Regardless of where they eventually work, M.D./Ph.D. candidates are being prepared for careers in which they will spend most of their time doing research, in addition to caring for patients. The M.D./Ph.D. dual career is busy, challenging, rewarding, and offers opportunities to do good for many people by advancing knowledge, developing new treatments for diseases, and pushing back the boundaries of the unknown.
To learn more about the benefits of M.D./Ph.D. Dual Degree Training, visit the American Association of Medical Colleges website.
Requirements for Completion
The Medical Scientist Training Program at Baylor College of Medicine requires a minimum of six years to fulfill the requirements for completion. A distinctive medical school curriculum approved for M.D./Ph.D. students offers sufficient flexibility to complete all medical studies in three years. If you wish to complete an optional lab rotation during the summer before starting medical school, every effort will be made to arrange this with the lab of your choice.
The goal of the MSTP is to complete both degrees within 8 years, but completion of training at BCM typically ranges from seven-nine years which is dependent on the time needed to complete graduate school Ph.D. thesis research.
During the first two years in the program, students complete the 18-month pre-clerkship basic science curriculum and six months of two to three clinical clerkships. This is the same schedule as all medical students. Specific courses and requirements have been developed for M.D./Ph.D. students to integrate their medical and graduate curriculum and to decrease time to degree.
During January of the second year in medical school, students select a specific department or program for their graduate studies. Formal and informal exchanges during the prior 18 months with fellow M.D./Ph.D. students, faculty members, graduate program directors and the MSTP director and co-directors provide students with valuable guidance about departmental opportunities. Once a student has made a departmental selection, the graduate department reviews the student's original application and replies with an official letter of acceptance.

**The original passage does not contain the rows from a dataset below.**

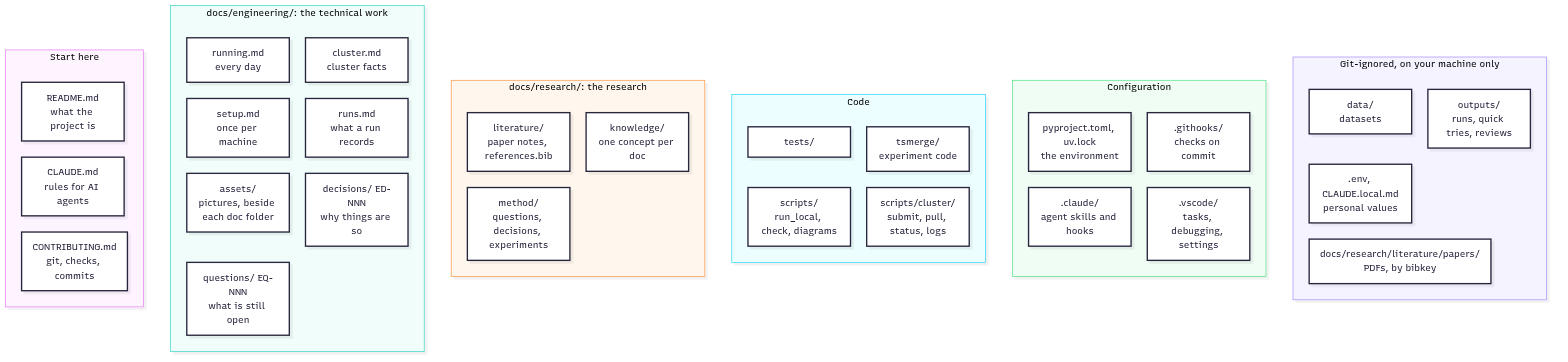
This is docs/assets/repository-map.png from daliran/tsmerge, a Mermaid export, as it was before one commit. Its source is kept beside it as docs/assets/repository-map.mmd.
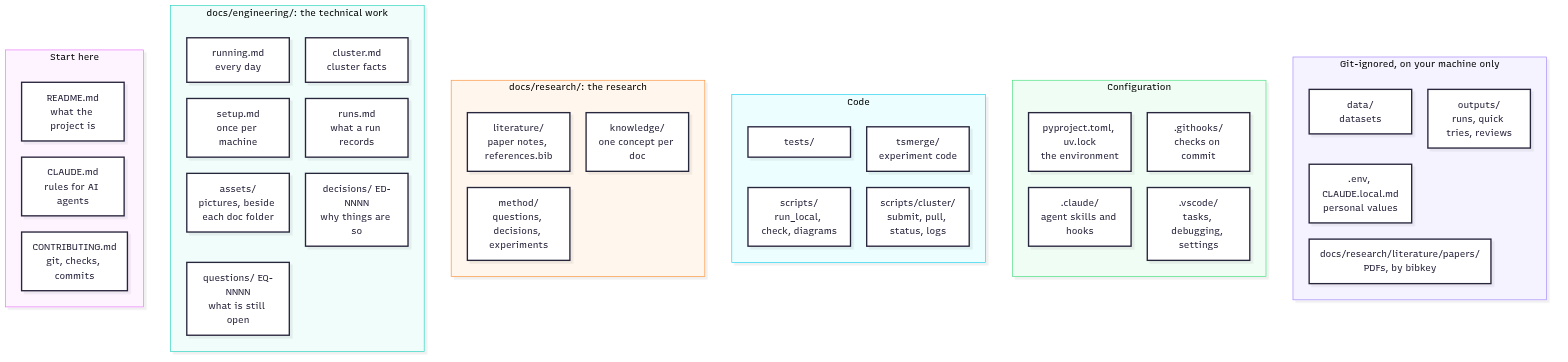
Later version of the same file.

What changed in the source:
```diff
@@ -12,8 +12,8 @@
     running["running.md<br/>every day"]
     cluster["cluster.md<br/>cluster facts"]
     runsdoc["runs.md<br/>what a run records"]
-    decisions["decisions/ ED-NNN<br/>why things are so"]
-    questions["questions/ EQ-NNN<br/>what is still open"]
+    decisions["decisions/ ED-NNNN<br/>why things are so"]
+    questions["questions/ EQ-NNNN<br/>what is still open"]
     diagrams["assets/<br/>pictures, beside each doc folder"]
   end
 
```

After completing the first two years of medical school, students enter the graduate program for course work and thesis research. Each academic department specifies course requirements for completion of the Ph.D. degree. A portion of the pre-clerkship curriculum in medical school is directly transferable to the graduate program as elective credit. The first year of graduate school includes class work and several laboratory rotations. During the second year of graduate school, students begin work in the lab of their chosen mentor and take their qualifying exams. A project is selected and research toward completion of the Ph.D. degree begins.
Medical School Clinical Rotations and Electives

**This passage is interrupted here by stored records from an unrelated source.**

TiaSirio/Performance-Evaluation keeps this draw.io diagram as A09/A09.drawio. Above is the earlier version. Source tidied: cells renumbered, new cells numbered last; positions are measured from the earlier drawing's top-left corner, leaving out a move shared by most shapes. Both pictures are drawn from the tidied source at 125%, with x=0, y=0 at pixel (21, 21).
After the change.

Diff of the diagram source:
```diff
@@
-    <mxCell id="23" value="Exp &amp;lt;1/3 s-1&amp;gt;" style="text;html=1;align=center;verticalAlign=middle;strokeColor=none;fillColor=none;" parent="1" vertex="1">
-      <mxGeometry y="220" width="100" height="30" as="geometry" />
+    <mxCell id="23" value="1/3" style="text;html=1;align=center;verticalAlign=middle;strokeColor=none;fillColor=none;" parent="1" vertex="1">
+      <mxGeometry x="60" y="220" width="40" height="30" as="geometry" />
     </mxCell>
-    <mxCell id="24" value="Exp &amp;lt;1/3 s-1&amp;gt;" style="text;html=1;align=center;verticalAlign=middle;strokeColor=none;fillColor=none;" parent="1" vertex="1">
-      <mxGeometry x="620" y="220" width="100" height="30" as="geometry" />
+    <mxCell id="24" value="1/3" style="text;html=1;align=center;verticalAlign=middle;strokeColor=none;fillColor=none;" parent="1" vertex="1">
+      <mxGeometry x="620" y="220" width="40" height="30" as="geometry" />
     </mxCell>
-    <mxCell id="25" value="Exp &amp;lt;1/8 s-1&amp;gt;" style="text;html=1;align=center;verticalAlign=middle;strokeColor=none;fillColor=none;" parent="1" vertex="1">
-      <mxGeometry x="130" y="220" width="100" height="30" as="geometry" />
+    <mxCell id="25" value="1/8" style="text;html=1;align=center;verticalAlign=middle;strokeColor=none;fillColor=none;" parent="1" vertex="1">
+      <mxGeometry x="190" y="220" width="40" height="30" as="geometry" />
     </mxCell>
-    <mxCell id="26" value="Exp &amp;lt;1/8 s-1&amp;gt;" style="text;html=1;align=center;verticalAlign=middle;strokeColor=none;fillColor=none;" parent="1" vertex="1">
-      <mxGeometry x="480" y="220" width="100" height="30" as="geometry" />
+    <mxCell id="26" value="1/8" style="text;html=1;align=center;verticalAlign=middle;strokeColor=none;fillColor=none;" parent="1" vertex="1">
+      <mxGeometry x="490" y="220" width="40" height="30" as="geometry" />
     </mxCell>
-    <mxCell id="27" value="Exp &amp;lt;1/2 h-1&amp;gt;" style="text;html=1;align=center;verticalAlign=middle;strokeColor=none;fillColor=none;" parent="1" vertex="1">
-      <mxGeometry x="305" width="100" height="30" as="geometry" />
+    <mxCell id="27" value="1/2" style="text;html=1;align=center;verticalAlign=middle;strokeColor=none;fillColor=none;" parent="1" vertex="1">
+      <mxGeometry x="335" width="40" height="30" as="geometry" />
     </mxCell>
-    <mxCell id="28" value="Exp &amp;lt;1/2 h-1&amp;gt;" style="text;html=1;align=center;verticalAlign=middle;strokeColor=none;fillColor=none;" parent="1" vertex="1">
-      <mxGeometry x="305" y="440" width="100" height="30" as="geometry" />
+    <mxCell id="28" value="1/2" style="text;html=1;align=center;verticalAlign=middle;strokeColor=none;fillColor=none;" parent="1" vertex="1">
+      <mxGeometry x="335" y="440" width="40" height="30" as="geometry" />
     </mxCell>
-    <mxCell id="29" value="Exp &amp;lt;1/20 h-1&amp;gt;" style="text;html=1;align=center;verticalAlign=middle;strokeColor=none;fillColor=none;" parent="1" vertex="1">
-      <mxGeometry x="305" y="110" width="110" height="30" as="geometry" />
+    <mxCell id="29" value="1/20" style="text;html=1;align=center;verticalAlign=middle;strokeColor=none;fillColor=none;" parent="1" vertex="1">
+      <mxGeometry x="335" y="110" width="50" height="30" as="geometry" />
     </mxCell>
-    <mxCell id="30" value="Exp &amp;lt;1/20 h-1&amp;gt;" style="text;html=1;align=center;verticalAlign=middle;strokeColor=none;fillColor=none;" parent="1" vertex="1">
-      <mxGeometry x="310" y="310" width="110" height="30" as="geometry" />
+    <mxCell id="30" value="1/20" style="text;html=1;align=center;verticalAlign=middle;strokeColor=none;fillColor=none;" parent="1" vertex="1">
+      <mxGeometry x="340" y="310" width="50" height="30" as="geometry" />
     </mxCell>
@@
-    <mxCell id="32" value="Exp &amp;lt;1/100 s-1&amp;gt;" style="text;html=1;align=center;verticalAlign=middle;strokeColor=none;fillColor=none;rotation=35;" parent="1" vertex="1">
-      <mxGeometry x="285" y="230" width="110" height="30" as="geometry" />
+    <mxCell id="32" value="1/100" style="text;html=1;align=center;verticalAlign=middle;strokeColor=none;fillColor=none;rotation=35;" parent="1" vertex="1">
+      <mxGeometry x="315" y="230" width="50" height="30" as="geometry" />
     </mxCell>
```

After successfully defending their thesis and receiving their Ph.D., students return to medical school to complete the clinical clerkship curriculum. It consists of 12-17 months of clinical rotations and electives. During this time students select a specialty for their residency, apply and interview. In March all students find out where they will complete their residency training.